When Gabe Schray was in middle school in Stockbridge, he admits he was kind of a mess. He got bullied, in part because he was a new kid. He moved to Stockbridge to live with his dad after he had to leave his grandparents house.
“Yep, my grandfather he died in front of me, so, you know, " said Schray.
That trauma and the social difficulty he had made school almost an afterthought. He continues, "So honestly I just did homework when I felt like it. What the teachers said didn’t matter to me because of what was going on outside of school. My grades were very poor because of that. You know the reflection was so clear it was like a mirror. The more that was going on the worse my grades were.”
Schray started to get it together after his freshman year of high school. He says joining the football team saved him. He's a senior now, and he is well-liked, funny, confident and going to a good college next year.
New research suggests Schray was lucky, because by tenth grade if kids don’t believe they can achieve after high school it’s likely they won’t. That’s even more true for low-income kids, and almost half the kids in Stockbridge are low-income.
Many kids start to set their expectations low or downgrade their dreams in middle school, and it sticks.

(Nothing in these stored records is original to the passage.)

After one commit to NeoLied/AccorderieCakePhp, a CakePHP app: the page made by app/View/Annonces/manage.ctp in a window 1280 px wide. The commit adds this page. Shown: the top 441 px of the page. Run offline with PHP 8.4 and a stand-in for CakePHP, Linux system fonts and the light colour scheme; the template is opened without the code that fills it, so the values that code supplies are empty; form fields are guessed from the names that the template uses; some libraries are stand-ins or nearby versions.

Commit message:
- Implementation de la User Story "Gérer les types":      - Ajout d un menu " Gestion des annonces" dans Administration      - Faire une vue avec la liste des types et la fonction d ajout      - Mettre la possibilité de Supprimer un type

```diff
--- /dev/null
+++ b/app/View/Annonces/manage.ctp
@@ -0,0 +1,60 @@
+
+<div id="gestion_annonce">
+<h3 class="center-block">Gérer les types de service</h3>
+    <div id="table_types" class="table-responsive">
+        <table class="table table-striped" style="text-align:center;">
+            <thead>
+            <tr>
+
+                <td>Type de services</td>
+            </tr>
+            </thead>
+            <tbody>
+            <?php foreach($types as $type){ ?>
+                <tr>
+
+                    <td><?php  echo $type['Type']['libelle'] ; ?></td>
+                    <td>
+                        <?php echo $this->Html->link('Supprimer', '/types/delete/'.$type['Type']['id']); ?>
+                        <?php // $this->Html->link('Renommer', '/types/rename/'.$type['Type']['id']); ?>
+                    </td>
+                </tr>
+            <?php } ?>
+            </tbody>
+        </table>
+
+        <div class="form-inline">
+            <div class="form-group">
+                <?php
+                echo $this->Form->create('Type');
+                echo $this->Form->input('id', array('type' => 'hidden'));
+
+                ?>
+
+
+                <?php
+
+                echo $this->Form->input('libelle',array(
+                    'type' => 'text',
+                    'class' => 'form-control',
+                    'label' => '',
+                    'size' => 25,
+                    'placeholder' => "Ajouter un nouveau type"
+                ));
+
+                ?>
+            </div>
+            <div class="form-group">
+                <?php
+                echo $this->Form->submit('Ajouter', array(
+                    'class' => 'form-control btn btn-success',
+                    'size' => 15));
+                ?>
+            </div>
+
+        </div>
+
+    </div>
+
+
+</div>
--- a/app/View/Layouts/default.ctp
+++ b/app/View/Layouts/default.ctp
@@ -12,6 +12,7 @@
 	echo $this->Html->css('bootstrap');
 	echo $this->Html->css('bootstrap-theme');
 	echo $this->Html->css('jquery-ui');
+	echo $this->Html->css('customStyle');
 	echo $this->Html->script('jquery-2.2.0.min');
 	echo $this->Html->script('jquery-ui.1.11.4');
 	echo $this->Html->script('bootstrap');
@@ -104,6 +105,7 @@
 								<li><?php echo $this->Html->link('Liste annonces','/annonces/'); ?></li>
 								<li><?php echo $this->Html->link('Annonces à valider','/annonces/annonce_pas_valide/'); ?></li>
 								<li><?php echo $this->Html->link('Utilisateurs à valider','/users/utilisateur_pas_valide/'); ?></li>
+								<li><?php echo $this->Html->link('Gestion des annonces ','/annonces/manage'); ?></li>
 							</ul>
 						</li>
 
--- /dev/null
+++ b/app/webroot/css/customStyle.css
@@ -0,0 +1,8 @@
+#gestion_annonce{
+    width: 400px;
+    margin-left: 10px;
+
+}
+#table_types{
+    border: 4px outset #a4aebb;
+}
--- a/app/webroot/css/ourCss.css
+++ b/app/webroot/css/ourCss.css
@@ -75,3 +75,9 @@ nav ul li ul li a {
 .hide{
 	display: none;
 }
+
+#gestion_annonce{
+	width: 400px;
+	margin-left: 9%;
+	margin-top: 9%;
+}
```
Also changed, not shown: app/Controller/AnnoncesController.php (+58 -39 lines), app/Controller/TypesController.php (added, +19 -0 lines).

They pick up on and care about others expectations for them.
In Stockbridge the middle school doesn't seem to be held up as a point of pride in the community like the other schools. Middle school principal Brad Edwards describes it this way, “Kind of like the middle child if you will. Just kind of gets left out."